2 poems

by Spencer Williams

Spencer Williams is currently an MFA candidate at Rutgers University-Newark. She is the author of Alien Pink (The Atlas Review Chapbook Series, 2017) and has work featured in or forthcoming from [PANK], Powder Keg, Bat City Review, and Always Crashing. She tweets mostly nonsense @burritotheif

I Call the Rape a Rape

 

and first, there is the nothing sound

a mouth makes around a finger,

the wet string a finger makes upon

leaving the mouth. There is the slur

that names this hole faggot, the shape

a tongue takes to the dirt. Prayer knees,

scraping. Then, the music of bruise. Of hard

red lines. The memory like a wrist guided

back towards the seam. The fresh pluck

of skin. Of kill. I call the rape a rape

and the funeral drips

                                       out of me:  I call the rape

                                                                 a rape

                                                                      and break

                                                           again over

                                                      the cliff
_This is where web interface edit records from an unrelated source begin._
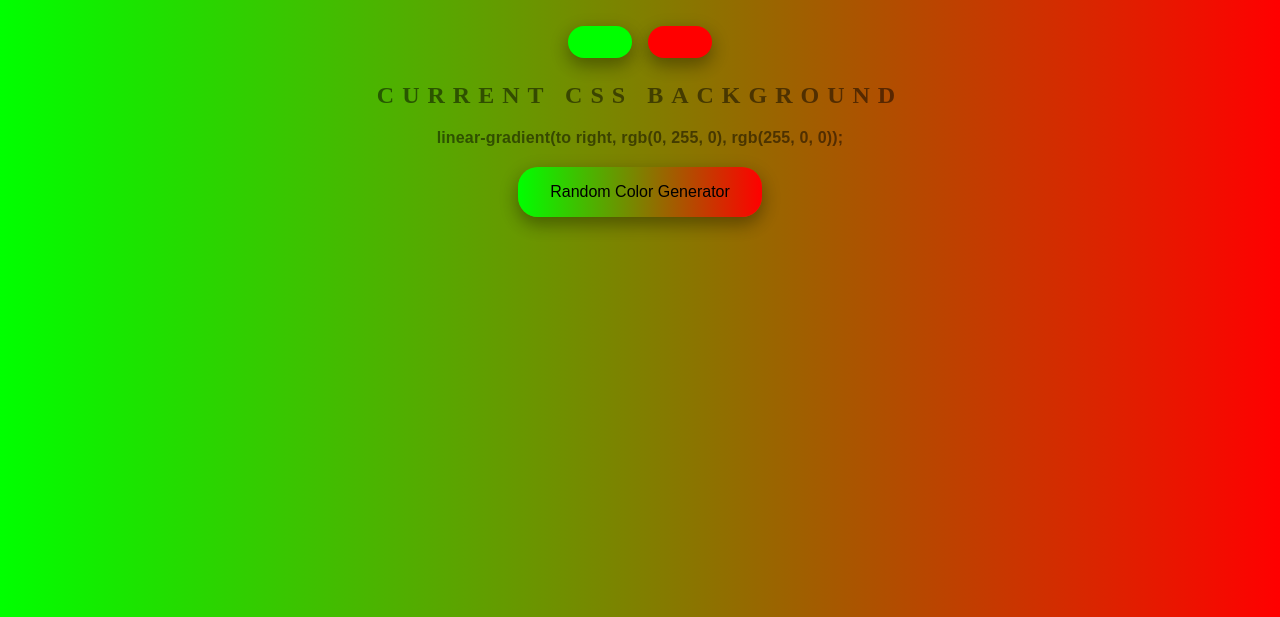
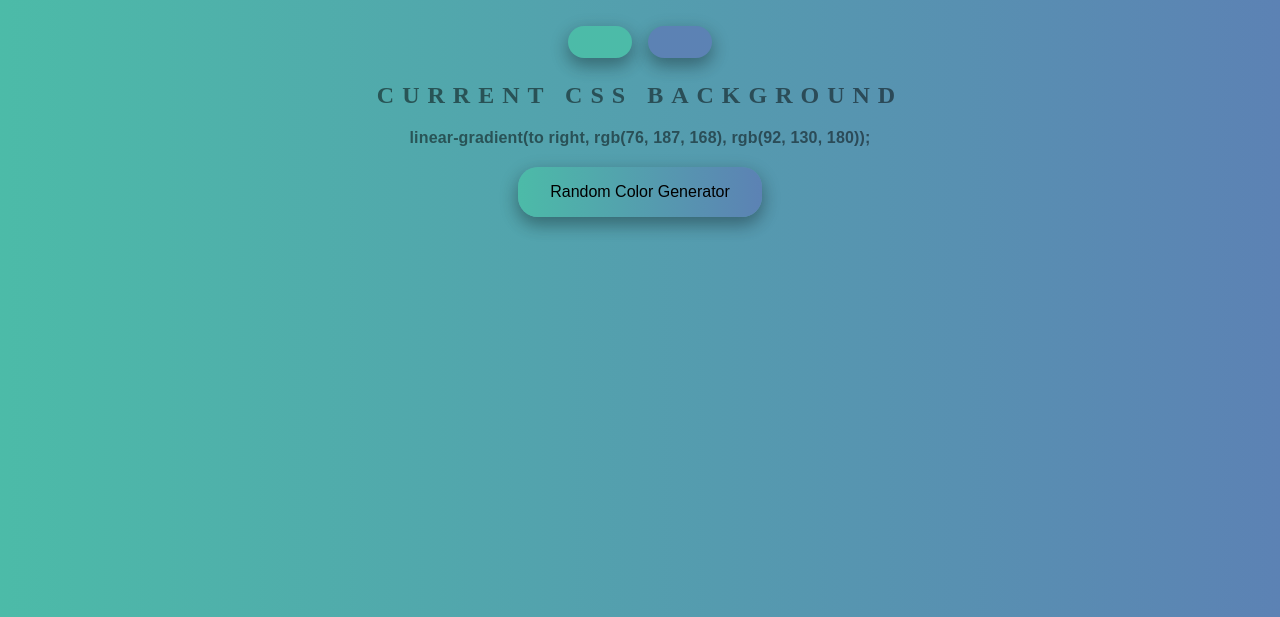
Before and after one commit to c376W/c376W.github.io-background-generator, a plain HTML site: page index.html in a window 1280 px wide. Shown: the part 183-800 px from the top of the page. Drawn offline with Linux system fonts and the light colour scheme.

Commit message:
Changing initial colors for the background.

```diff
--- a/index.html
+++ b/index.html
@@ -6,8 +6,8 @@
 </head>
 <body id="gradient">
 	<h1>Background Generator</h1>
-	<input id = "enter1" class="button color1" type="color" name="color1" value="#00ff00">
-	<input id = "enter2" class="button color2" type="color" name="color2" value="#ff0000">
+	<input id = "enter1" class="button color1" type="color" name="color1" value="#4cbba8">
+	<input id = "enter2" class="button color2" type="color" name="color2" value="#5c82b4">
 	<h2>Current CSS Background</h2>
 	<h3></h3>
 	<button id="enter" class="button">Random Color Generator</button>
```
                                                          of his knee.              I say his name

                                                                                                and taste dry

                                                                                        wood. Touch

                                                                                                        myself, cum

                                                                                                              termites

                                                                                                on my back.

                                                                  Say it back to me now,

                                                         how in the clearing

                                                                        there was me,

                                                                          and him                 and a branch

                                                                                                    that gored

                                                                                                            my throat.

                                                                                                          Louder

                                                                                         still, the word

                                                                                                          love inside

                                                                                                                      my faggot 

                                                                                                                        

                                                                                                          mouth.

On Walking the Trail with Alex After the Service

 

Among the waste of trees perched near the water tower, songbirds choke on strands of brown hair, mistaking them for worms. As we climb towards the hull, we smell them in the branches, wet, riddled with lice. I turn to you and ask about your life, dodging the ex you wear like a harness. You looked so happy in the photos. And then he was not in them. Even when the end arrived, I couldn’t picture it you say, as if I know. This is where I am now: watching you cup your hands around a pair of soiled wings we found together, on the edge of the footpath. You comb the shapes as though, with just two fingers, you could right the splintered bones. But one splint gores the skin and bleeds it. I say here, suck your new hole clean. I do not mean to. I want to tell you about me so badly. About my trip to the ER and how insignificant it felt to go home. The sun was out at the wake, you say, remember that smell? Yes. Of dark fabrics turning wet because each limb was crying. In the fog of you, my fingers curl around aura. The sun did not come here with us today. From where we stand, your town is a series of miniature blocks. I heard you rarely leave the house these days. It’s like he’s hiding, a mutual friend remarked. But it is not hiding if we loom over everyone. I don't know how to tell you this. I don't know how to tell you anything but sorry.